Coronary heart disease (CHD), sometimes described as coronary artery disease (CAD) or ischaemic heart disease (IHD), is a condition in which the vascular supply to the heart is impeded by atheroma, thrombosis or spasm of coronary arteries.
This may impair the supply of oxygenated blood to cardiac tissue sufficiently to cause myocardial ischemia which, if severe or prolonged, may cause the death of cardiac muscle cells. Similarities in the development of atheromatous plaques in other vasculature, in particular, the carotid arteries, with the resultant cerebral ischemia has resulted in the term cardiovascular disease (CVD) being adopted to incorporate CHD, cerebrovascular disease and peripheral vascular disease.
Almost 200,000 people die from CVD in the UK each year with CHD accounting for almost a half of these. About 30% of premature deaths (below 75 years old) in men and 22% of premature deaths in women result from CVD.
About 3.5% of UK adults have symptomatic CHD. One-third of men aged 50–59 years of age have evidence of CHD, and this proportion increases with age. In the UK, there are about 1.3 million people who have survived a myocardial infarction and about 2 million who have or have had, angina and this equates to about 5% of men and 3% of women. Approximately 260,000 people suffer a myocardial infarction in any year, of whom 40–50% die.
Traditionally, the main potentially modifiable risk factors for CHD have been considered to be hypertension, cigarette smoking, raised serum cholesterol and diabetes. More recently psychological stress and abdominal obesity have gained increased prominence.
Patients with a combination of all these risk factors are at risk of suffering a myocardial infarction some 500 times greater than individuals without any of the risk factors.
Stopping smoking, moderating alcohol intake, regular exercise and consumption of fresh fruit and vegetables were associated independently and additively with the reduction in the risk of having a myocardial infarction.
Diabetes mellitus is a positive risk factor for CHD in developed countries with high levels of CHD, but it is not a risk factor in countries with little CHD.
Signs and Symptoms

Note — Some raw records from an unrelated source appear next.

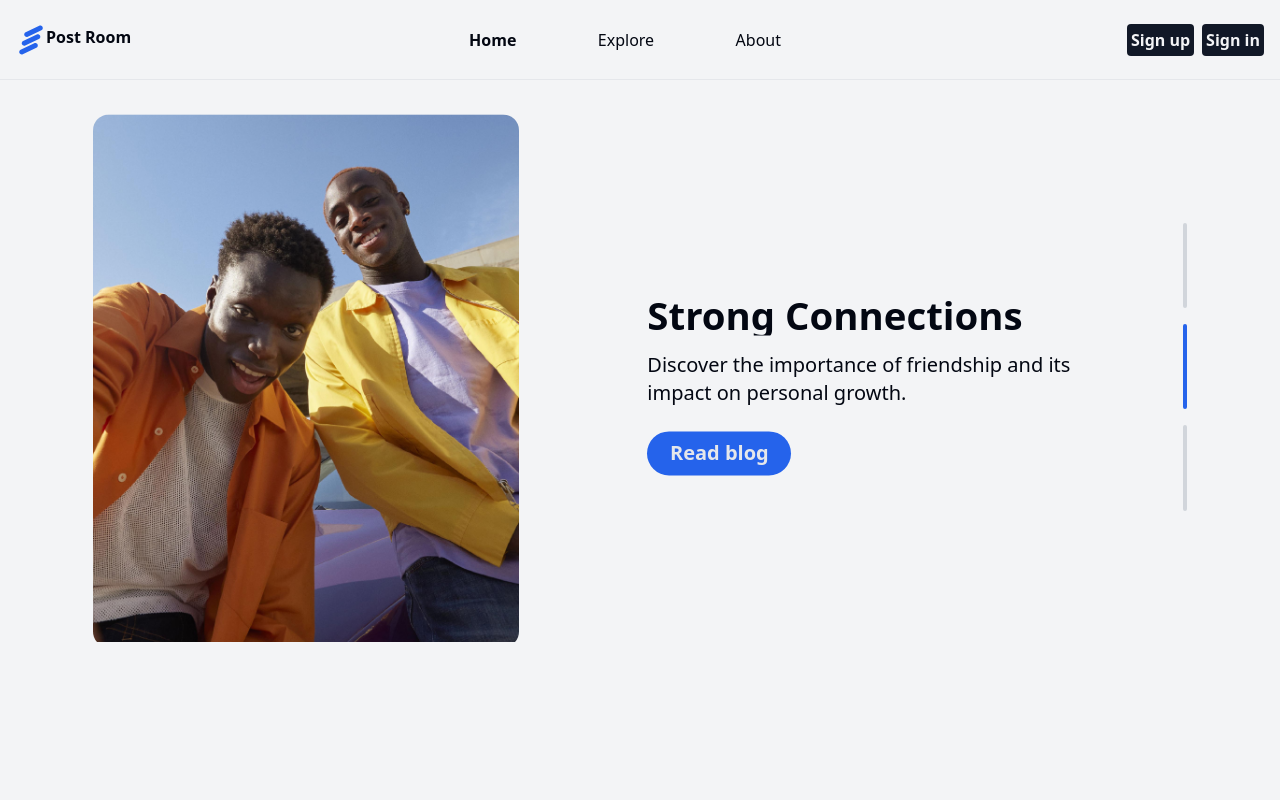
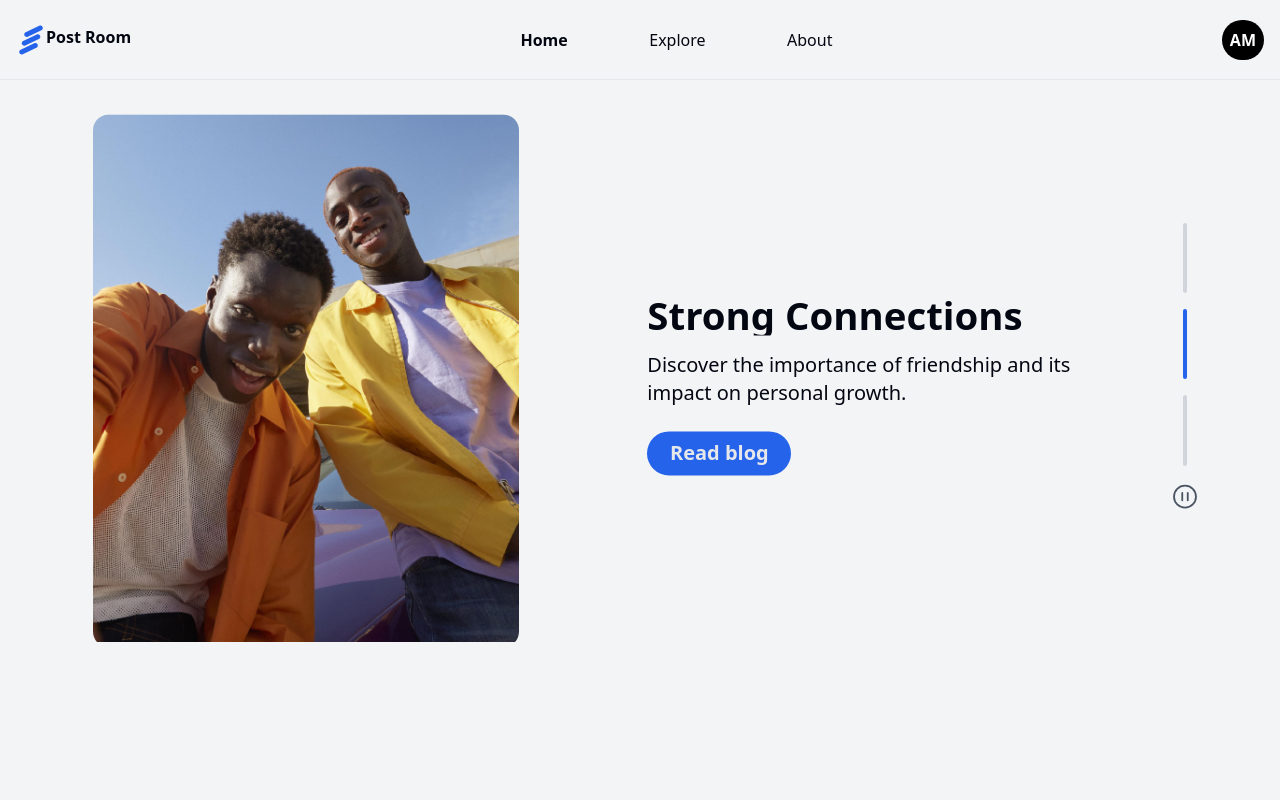
Before and after one commit to Ako-Mawlood/Post-Room, a Next.js app: page / in a window 1280 px wide. Shown: the top 800 px of the page. Built offline with nearby package versions, Linux system fonts and the light colour scheme; a web font is replaced by a local one.

Commit message:
Adding pause and play functionality to blogsPreview component.

```diff
--- a/app/Components/Navbar.tsx
+++ b/app/Components/Navbar.tsx
@@ -3,7 +3,7 @@ import NavLink from "./NavLink"
 import Link from "next/link"
 
 const Navbar = () => {
-    const isRegistered = false;
+    const isRegistered = true;
     return (
         <nav className="flex h-20 items-center px-1 md:px-4 text-xs sm:text-base border-b">
             <div className="flex text-sm sm:text-3xl">
--- a/app/Components/Slider.tsx
+++ b/app/Components/Slider.tsx
@@ -11,24 +11,24 @@ interface sliderProps {
 
 const Slider = ({ indexRange, children }: sliderProps) => {
   const [sliderIndex, setSliderIndex] = useState(0);
-  const [isOnHover, setIsOnHover] = useState(false);
+  const [isOnFocus, setIsOnFocus] = useState(false);
 
   //Changeing sliderIndex index every 3.5s.
   useEffect(() => {
     const interval = setInterval(() => {
       setSliderIndex((prevIndex: number) => (prevIndex + 1) % indexRange);
     }, 3500);
-    if (isOnHover) {
+    if (isOnFocus) {
       clearInterval(interval);
     }
     return () => clearInterval(interval);
-  }, [isOnHover]);
+  }, [isOnFocus]);
 
   const sliderContextValues: sliderContextValuesType = {
-    isOnHover,
+    isOnFocus,
     sliderIndex,
     setSliderIndex,
-    setIsOnHover,
+    setIsOnFocus,
   };
 
   return (
--- a/app/Components/pages/Authentication/SwitchSliderBtn.tsx
+++ b/app/Components/pages/Authentication/SwitchSliderBtn.tsx
@@ -21,7 +21,7 @@ const SwitchSliderBtn = ({
   handleOnMouseLeave,
   children
 }: switchSliderBtnProps) => {
-  const { setIsOnHover, sliderIndex, setSliderIndex } = useSliderContext();
+  const { setIsOnFocus, sliderIndex, setSliderIndex } = useSliderContext();
 
   const onClick = () => {
     if (handleOnClick) {
@@ -34,7 +34,7 @@ const SwitchSliderBtn = ({
     if (handleOnMouseEnter) {
       handleOnMouseEnter()
     } else {
-      setIsOnHover(true)
+      setIsOnFocus(true)
       setSliderIndex(switchIndex)
     }
   }
@@ -42,7 +42,7 @@ const SwitchSliderBtn = ({
     if (handleOnMouseLeave) {
       handleOnMouseLeave()
     } else {
-      setIsOnHover(false)
+      setIsOnFocus(false)
     }
   }
 
--- a/app/Components/pages/Home/BlogsPreview.tsx
+++ b/app/Components/pages/Home/BlogsPreview.tsx
@@ -6,6 +6,8 @@ import drowingImage from "../../../../public/drowing.png"
 import freindesImage from "../../../../public/freinds.jpg"
 import Image, { StaticImageData } from "next/image";
 import macbookImage from "../../../../public/macbook.jpg"
+import { IoPauseCircleOutline } from "react-icons/io5";
+import { IoPlayCircleOutline } from "react-icons/io5";
 import Link from "next/link"
 import clsx from "clsx";
 
@@ -38,7 +40,7 @@ interface blogType {
 }
 
 const BlogsPreview = () => {
-    const { sliderIndex } = useSliderContext();
+    const { sliderIndex, isOnFocus, setIsOnFocus } = useSliderContext();
 
     return (
         <section className="flex flex-col md:flex-row items-center justify-start">
@@ -76,6 +78,12 @@ const BlogsPreview = () => {
                     </SwitchSliderBtn>
                 )
                 )}
+                {isOnFocus ?
+                    <IoPlayCircleOutline onClick={() => setIsOnFocus(false)} className="text-gray-600 size-[40px] cursor-pointer" size={40} /> :
+                    <IoPauseCircleOutline onClick={() => setIsOnFocus(true)} className="text-gray-600 size-[40px] cursor-pointer" size={40} />
+
+
+                }
             </div>
         </section>
 
--- a/app/types/sliderContextValuesType.ts
+++ b/app/types/sliderContextValuesType.ts
@@ -1,7 +1,7 @@
 
 export interface sliderContextValuesType {
-    isOnHover: boolean;
-    setIsOnHover: React.Dispatch<React.SetStateAction<boolean>>
+    isOnFocus: boolean;
+    setIsOnFocus: React.Dispatch<React.SetStateAction<boolean>>
     sliderIndex: number,
     setSliderIndex: React.Dispatch<React.SetStateAction<number>>
 }
```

The primary clinical manifestation of CHD is chest pain. Chest pain arising from stable coronary atheromatous disease leads to stable angina and normally arises when narrowing of the coronary artery lumen exceeds 50% of the original luminal diameter. Stable angina is characterized by chest pain and breathlessness on exertion; symptoms are relieved promptly by rest. A stable coronary atheromatous plaque may become unstable as a result of either plaque erosion or rupture.
Investigation are needed to confirm the diagnosis and assess the need for intervention. The resting electrocardiogram (ECG) is normal in more than half of patients with angina. However, an abnormal ECG substantially increases the probability of coronary disease; in particular, it may show signs of previous myocardial infarction.
Non-invasive testing is helpful.
Exercise testing is useful both in confirming the diagnosis and in giving a guide to prognosis. Alternatives such as myocardial scintigraphy (isotope scanning) and stress echocardiography (ultrasound) provide similar information.
Coronary angiography is regarded as the gold standard for the assessment of CAD and involves the passage of a catheter through the arterial circulation and the injection of radiopaque contrast media into the coronary arteries.
The X-ray images obtained permit confirmation of the diagnosis, aid assessment of prognosis and guide therapy, particularly with regard to suitability for angioplasty and coronary artery bypass grafting.
Non-invasive techniques, including magnetic resonance imaging (MRI) and multi-slice CT scanning, are being developed and tested as alternatives to angiography.
Treatment of stable angina is based on two principles
Improve prognosis by preventing myocardial infarction and death
Relieve or prevent symptoms.
It can be considered a viable alternative to invasive strategies, providing similar results without the complications associated with percutaneous coronary intervention (PCI).In addition, diabetes, hypertension, and dyslipidemia in patients with stable angina should be well controlled. Smoking cessation, without or with pharmacological support, and weight loss should be attempted.
Antithrombotic drugs: One of the major complications arising from atheromatous plaque is thrombus formation. This causes an increase in plaque size and may result in myocardial infarction. Antiplatelet agents, in particular, aspirin, are effective in preventing platelet activation and thus thrombus formation. Aspirin is of proven benefit in all forms of established CHD, although the risk– benefit ratio in people at risk of CHD is less clear.
ACE inhibitors: They are established treatments for hypertension and heart failure and have proven beneficial post myocardial infarction.
Statins: Studies have repeatedly demonstrated the benefit of reducing cholesterol, especially low-density lipoprotein-cholesterol (LDL-C), in patients with CHD.